Records from a data collection:
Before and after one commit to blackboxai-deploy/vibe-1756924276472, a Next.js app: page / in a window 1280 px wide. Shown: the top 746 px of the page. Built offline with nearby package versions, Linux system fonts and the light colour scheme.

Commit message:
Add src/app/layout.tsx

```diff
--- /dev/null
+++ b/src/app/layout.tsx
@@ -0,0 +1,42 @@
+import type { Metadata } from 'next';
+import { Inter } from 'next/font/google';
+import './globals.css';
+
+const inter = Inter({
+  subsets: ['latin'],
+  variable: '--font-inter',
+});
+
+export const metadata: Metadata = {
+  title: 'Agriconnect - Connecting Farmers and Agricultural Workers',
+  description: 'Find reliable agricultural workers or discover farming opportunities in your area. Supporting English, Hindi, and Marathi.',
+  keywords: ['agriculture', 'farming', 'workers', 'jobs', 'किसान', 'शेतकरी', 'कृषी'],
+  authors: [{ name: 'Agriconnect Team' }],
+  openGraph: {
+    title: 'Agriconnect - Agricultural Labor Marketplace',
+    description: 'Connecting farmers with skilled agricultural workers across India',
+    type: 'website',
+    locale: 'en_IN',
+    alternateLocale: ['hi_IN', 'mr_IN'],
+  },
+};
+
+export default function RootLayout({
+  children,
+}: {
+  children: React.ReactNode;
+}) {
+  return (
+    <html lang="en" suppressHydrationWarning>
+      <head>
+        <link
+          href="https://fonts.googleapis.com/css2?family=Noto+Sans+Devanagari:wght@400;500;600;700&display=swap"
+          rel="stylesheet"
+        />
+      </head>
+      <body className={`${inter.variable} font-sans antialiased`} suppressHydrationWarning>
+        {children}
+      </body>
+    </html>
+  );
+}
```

Prompt: Output each entry once again, exactly as shown above.

Reply to the task:
Before and after one commit to blackboxai-deploy/vibe-1756924276472, a Next.js app: page / in a window 1280 px wide. Shown: the top 746 px of the page. Built offline with nearby package versions, Linux system fonts and the light colour scheme.

Commit message:
Add src/app/layout.tsx

```diff
--- /dev/null
+++ b/src/app/layout.tsx
@@ -0,0 +1,42 @@
+import type { Metadata } from 'next';
+import { Inter } from 'next/font/google';
+import './globals.css';
+
+const inter = Inter({
+  subsets: ['latin'],
+  variable: '--font-inter',
+});
+
+export const metadata: Metadata = {
+  title: 'Agriconnect - Connecting Farmers and Agricultural Workers',
+  description: 'Find reliable agricultural workers or discover farming opportunities in your area. Supporting English, Hindi, and Marathi.',
+  keywords: ['agriculture', 'farming', 'workers', 'jobs', 'किसान', 'शेतकरी', 'कृषी'],
+  authors: [{ name: 'Agriconnect Team' }],
+  openGraph: {
+    title: 'Agriconnect - Agricultural Labor Marketplace',
+    description: 'Connecting farmers with skilled agricultural workers across India',
+    type: 'website',
+    locale: 'en_IN',
+    alternateLocale: ['hi_IN', 'mr_IN'],
+  },
+};
+
+export default function RootLayout({
+  children,
+}: {
+  children: React.ReactNode;
+}) {
+  return (
+    <html lang="en" suppressHydrationWarning>
+      <head>
+        <link
+          href="https://fonts.googleapis.com/css2?family=Noto+Sans+Devanagari:wght@400;500;600;700&display=swap"
+          rel="stylesheet"
+        />
+      </head>
+      <body className={`${inter.variable} font-sans antialiased`} suppressHydrationWarning>
+        {children}
+      </body>
+    </html>
+  );
+}
```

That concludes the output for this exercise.